* [Material supplied]:
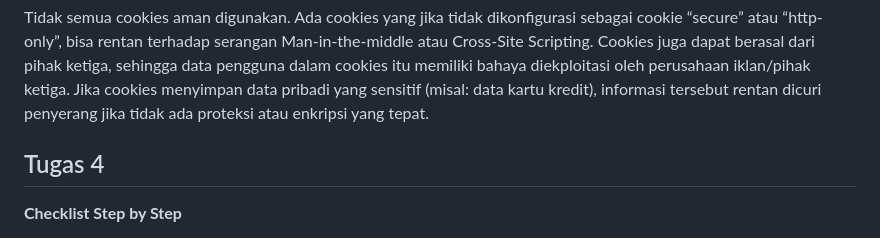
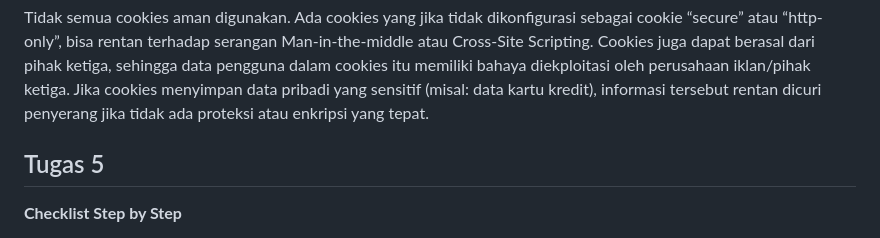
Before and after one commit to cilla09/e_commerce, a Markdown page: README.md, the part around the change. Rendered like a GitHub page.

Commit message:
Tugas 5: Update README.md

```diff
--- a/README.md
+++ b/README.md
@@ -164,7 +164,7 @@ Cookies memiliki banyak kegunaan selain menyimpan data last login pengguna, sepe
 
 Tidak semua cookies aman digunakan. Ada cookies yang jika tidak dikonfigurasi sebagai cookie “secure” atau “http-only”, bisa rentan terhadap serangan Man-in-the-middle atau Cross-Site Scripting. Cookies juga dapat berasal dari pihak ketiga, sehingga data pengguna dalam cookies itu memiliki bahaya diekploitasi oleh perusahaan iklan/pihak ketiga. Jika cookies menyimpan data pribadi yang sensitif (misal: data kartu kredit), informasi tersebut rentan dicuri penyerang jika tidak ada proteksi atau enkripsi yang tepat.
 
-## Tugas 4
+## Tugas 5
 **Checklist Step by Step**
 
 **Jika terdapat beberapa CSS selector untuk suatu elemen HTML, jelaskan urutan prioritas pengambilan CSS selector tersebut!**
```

==

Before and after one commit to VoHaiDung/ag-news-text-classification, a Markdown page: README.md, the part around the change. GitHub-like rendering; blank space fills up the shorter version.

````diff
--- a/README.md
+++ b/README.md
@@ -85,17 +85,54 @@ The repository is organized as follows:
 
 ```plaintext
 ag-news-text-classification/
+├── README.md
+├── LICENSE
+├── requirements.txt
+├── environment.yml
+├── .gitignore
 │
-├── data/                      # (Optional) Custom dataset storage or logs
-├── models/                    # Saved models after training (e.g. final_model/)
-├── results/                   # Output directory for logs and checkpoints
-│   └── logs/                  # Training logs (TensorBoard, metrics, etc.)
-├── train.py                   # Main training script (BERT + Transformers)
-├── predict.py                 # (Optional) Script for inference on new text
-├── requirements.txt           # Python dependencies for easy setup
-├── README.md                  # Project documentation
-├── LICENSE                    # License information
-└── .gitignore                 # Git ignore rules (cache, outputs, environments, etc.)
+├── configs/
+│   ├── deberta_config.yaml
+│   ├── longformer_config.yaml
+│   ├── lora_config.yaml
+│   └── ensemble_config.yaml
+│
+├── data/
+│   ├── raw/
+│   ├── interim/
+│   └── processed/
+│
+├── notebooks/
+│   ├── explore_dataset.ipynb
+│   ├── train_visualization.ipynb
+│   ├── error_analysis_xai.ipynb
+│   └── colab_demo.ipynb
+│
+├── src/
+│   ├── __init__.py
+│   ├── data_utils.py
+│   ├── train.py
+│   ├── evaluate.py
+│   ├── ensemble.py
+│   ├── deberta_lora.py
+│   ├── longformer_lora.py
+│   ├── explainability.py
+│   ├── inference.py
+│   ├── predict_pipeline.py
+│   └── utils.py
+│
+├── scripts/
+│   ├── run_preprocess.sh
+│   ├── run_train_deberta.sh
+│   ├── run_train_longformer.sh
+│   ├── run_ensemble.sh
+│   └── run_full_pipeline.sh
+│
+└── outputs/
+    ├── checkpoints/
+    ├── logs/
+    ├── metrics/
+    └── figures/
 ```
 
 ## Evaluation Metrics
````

---

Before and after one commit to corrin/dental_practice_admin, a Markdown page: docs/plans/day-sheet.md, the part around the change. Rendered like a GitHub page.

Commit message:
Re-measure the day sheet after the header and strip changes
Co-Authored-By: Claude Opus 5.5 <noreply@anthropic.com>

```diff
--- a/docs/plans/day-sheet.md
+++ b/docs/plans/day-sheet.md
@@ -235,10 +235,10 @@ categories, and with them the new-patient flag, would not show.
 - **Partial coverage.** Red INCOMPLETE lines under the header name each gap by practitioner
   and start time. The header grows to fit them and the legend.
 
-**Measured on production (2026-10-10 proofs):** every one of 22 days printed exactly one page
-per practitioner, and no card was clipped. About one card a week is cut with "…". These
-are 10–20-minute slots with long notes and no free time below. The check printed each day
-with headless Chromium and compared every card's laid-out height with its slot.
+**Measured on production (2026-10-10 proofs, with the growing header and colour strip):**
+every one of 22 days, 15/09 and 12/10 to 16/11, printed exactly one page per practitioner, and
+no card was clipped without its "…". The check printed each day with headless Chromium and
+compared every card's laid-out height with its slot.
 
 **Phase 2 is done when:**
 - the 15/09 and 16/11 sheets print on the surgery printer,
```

* [What the exercise asks]: Return the lines above that include the string "with".

* [Response]:
@@ -235,10 +235,10 @@ categories, and with them the new-patient flag, would not show.
-per practitioner, and no card was clipped. About one card a week is cut with "…". These
-are 10–20-minute slots with long notes and no free time below. The check printed each day
-with headless Chromium and compared every card's laid-out height with its slot.
+**Measured on production (2026-10-10 proofs, with the growing header and colour strip):**
+no card was clipped without its "…". The check printed each day with headless Chromium and
+compared every card's laid-out height with its slot.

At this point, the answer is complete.